Financial knowledge leads to better money mgmt
Embargoed until 6am Monday 22 June 2009
Financial knowledge leads to better money management
The 2009 ANZ-Retirement Commission Financial Knowledge Survey shows an overall improvement in New Zealanders’ financial knowledge with more people having a high level of knowledge.
In releasing the second nationwide survey, supported by ANZ, Retirement Commissioner Diana Crossan says the results are encouraging because a greater understanding of money matters means more effective money management. As the first survey was only three years ago major change was not expected because increasing financial knowledge is a long-term process.
“It’s great news that overall 43 per cent of New Zealanders are now scoring highly on financial knowledge, and that women and low income households are among the groups with the biggest improvements. However the survey shows that there has been little improvement in the past three years in the number of New Zealanders with the lowest level of financial knowledge.

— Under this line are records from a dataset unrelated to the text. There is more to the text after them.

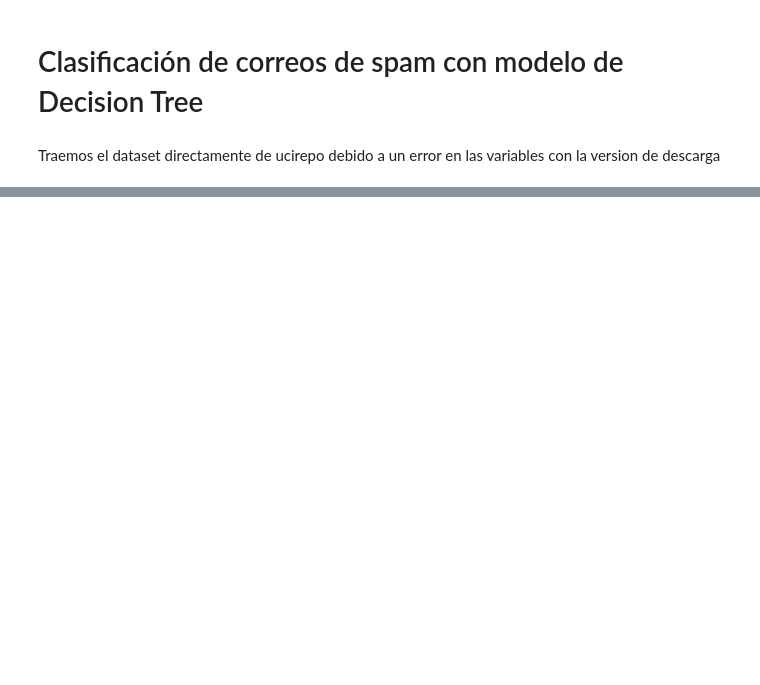
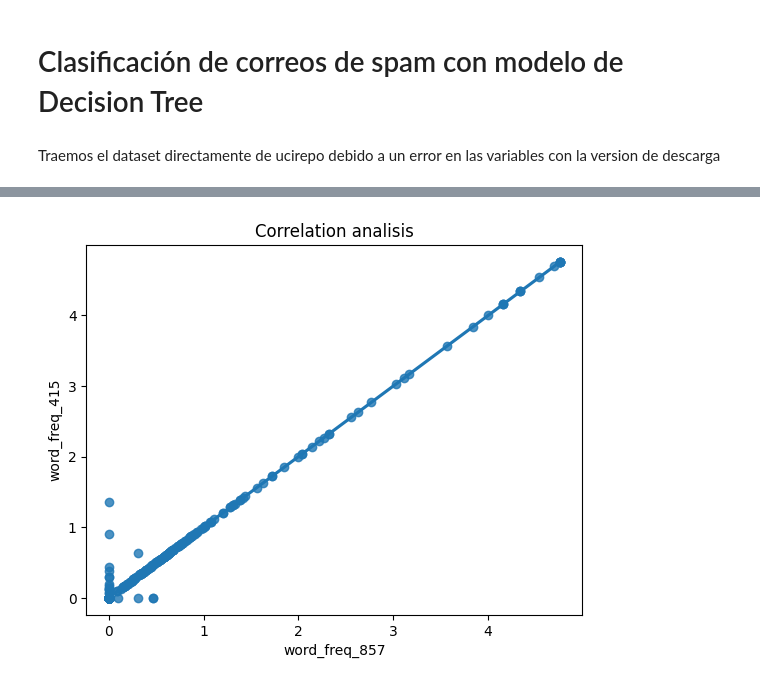
Before and after one commit to Myself2903/Spam-classification-problem, a Jupyter notebook: main.ipynb, the cells around one changed output, grey strips where cells are left out. Cells and saved outputs as stored; diff of their text form; code cells hidden in the pictures; blank space fills up the shorter version.

```diff
--- a/main.ipynb
+++ b/main.ipynb
@@ -101,0 +93,7 @@ word_freq_direct: 0.3498779548771617
+# %%
+#observando relaciones entre los datos
+plt.title('Correlation analisis')
+sns.regplot(y='word_freq_415', x='word_freq_857', data=data);
+plt.show()
+# %% [output]
+[figure, added]
```
Also changed, not shown: parts of 10 cells of this notebook, 1 other file.
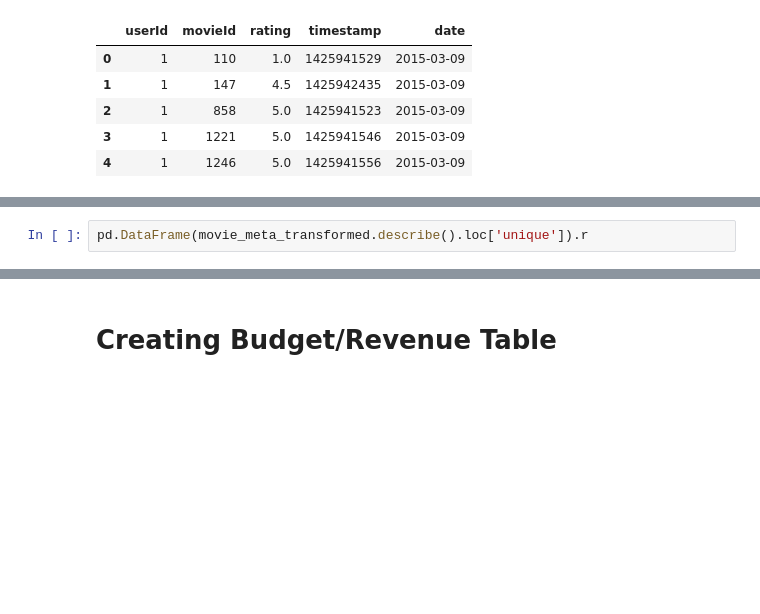
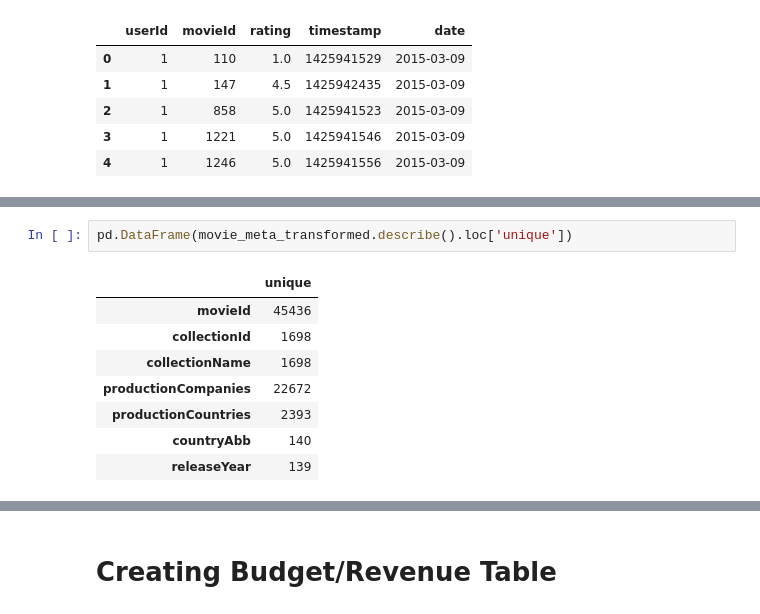
Before and after one commit to dany-roman/project_2, a Jupyter notebook: movielens_database_main.ipynb, the cells around one changed output, grey strips where cells are left out. Drawn from its saved outputs; the diff is of its cells as text; blank space fills up the shorter version.

```diff
--- a/movielens_database_main.ipynb
+++ b/movielens_database_main.ipynb
@@ -203,5 +210,14 @@ movie_meta_transformed.head()
 # %%
-pd.DataFrame(movie_meta_transformed.describe().loc['unique']).r
+pd.DataFrame(movie_meta_transformed.describe().loc['unique'])
+# %% [output]
+|  | unique |
+| movieId | 45436 |
+| collectionId | 1698 |
+| collectionName | 1698 |
+| productionCompanies | 22672 |
+| productionCountries | 2393 |
+| countryAbb | 140 |
+| releaseYear | 139 |
 # %%
 # Extract all possible genres
 all_genres=[]
```
Also changed, not shown: parts of 3 cells of this notebook.
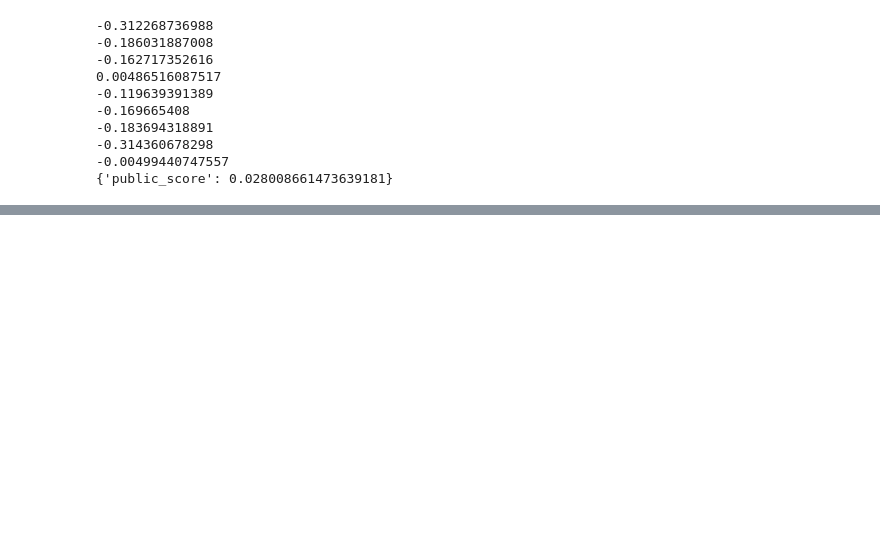
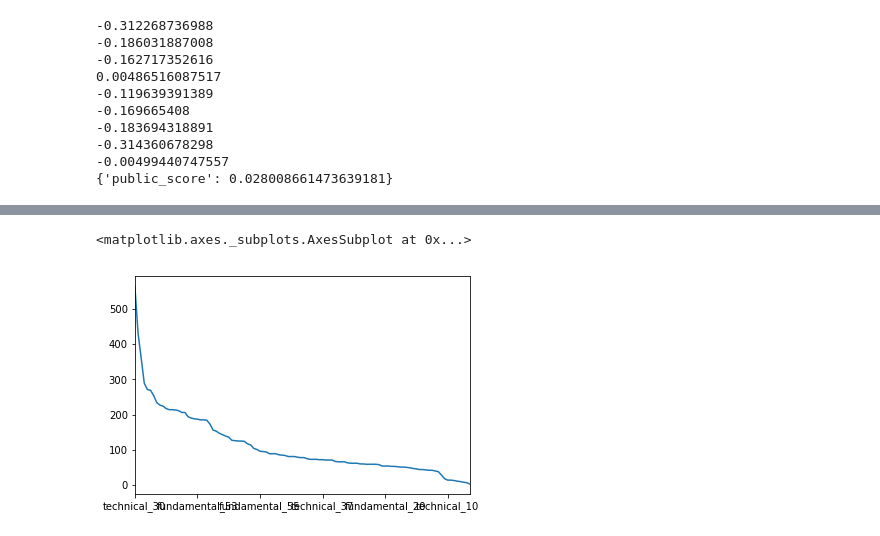
Before and after one commit to happycube/kaggle2017, a Jupyter notebook: twosigma/kernel-tks.ipynb, the cells around one changed output, grey strips where cells are left out. Cells and saved outputs as stored; diff of their text form; code cells hidden in the pictures; blank space fills up the shorter version.

```diff
--- a/twosigma/kernel-tks.ipynb
+++ b/twosigma/kernel-tks.ipynb
@@ -70,0 +74,10 @@ while True:
+# %%
+df_fsl = []
+for b in bst_lst:
+    fs = b.get_fscore()
+    df_fsl.append(pd.DataFrame(fs, index=[len(df_fsl)]))
+
+df_fs = pd.concat(df_fsl)
+
+# add a summation (this will be index 8)
+df_fs.loc[len(df_fs)] = df_fs.sum()
@@ -70,0 +105,5 @@ while True:
+# %%
+df_fs.loc[8].sort_values(ascending=False).plot()
+# %% [output]
+<matplotlib.axes._subplots.AxesSubplot at 0x...>
+[figure, added]
```
Also changed, not shown: parts of 5 cells of this notebook.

“It’s going to take a concerted effort to lift the knowledge of this group. Perhaps this survey demonstrates that a basic level of numeracy and literacy is required on which to build strong financial knowledge,” said Diana Crossan.
ANZ National Chief Executive Officer Jenny Fagg said ANZ was proud to continue its support for the survey as part of its broader commitment to improve New Zealanders’ financial knowledge.
“As New Zealand’s largest bank, we are committed to taking a lead because we believe it is vital that people have the skills to make informed decisions.
“The current economic environment has focused people’s attention on how they need to wisely manage their income and expenditure on the basis of sound financial knowledge.
“This latest survey will help ensure our initiatives to improve financial knowledge are tailored to the areas of greatest need.” The survey also shows that overall, 16 per cent of New Zealanders are having difficulty managing money, but in the low knowledge group it’s 26 per cent.
“Those with less knowledge expressed feelings of being out of control with their borrowing and debt, not being able to cope with a major loss of income, and feeling less confident about managing their financial affairs,’ Diana Crossan said.
“Compared to 2006 New Zealanders are also more aware of the risks when investing but less certain about how to reduce risk.
“Some of this feedback may be a reflection of the recession. People seem more cautious and realistic about their finances. I think there’s a general feeling of greater vulnerability compared to 2006.” There has also been an increase in Internet banking and a decline in all other forms of payment except for EFTPOS.
The survey also shows that just over half of the population get information or advice from the bank, and just over a third from friends and relatives. Diana Crossan said it was particularly pleasing that a third had either read one of the Retirement Commission’s Sorted booklets or visited sorted.org.nz and a quarter had done so within the past 12 months.
The survey was conducted by Colmar Brunton in March and April and involved one hour interviews with more than 850 people who were asked 42 questions testing their financial knowledge and 51 questions on attitudes and behaviours.
The full report and summary are available online at www.financialliteracy.org.nz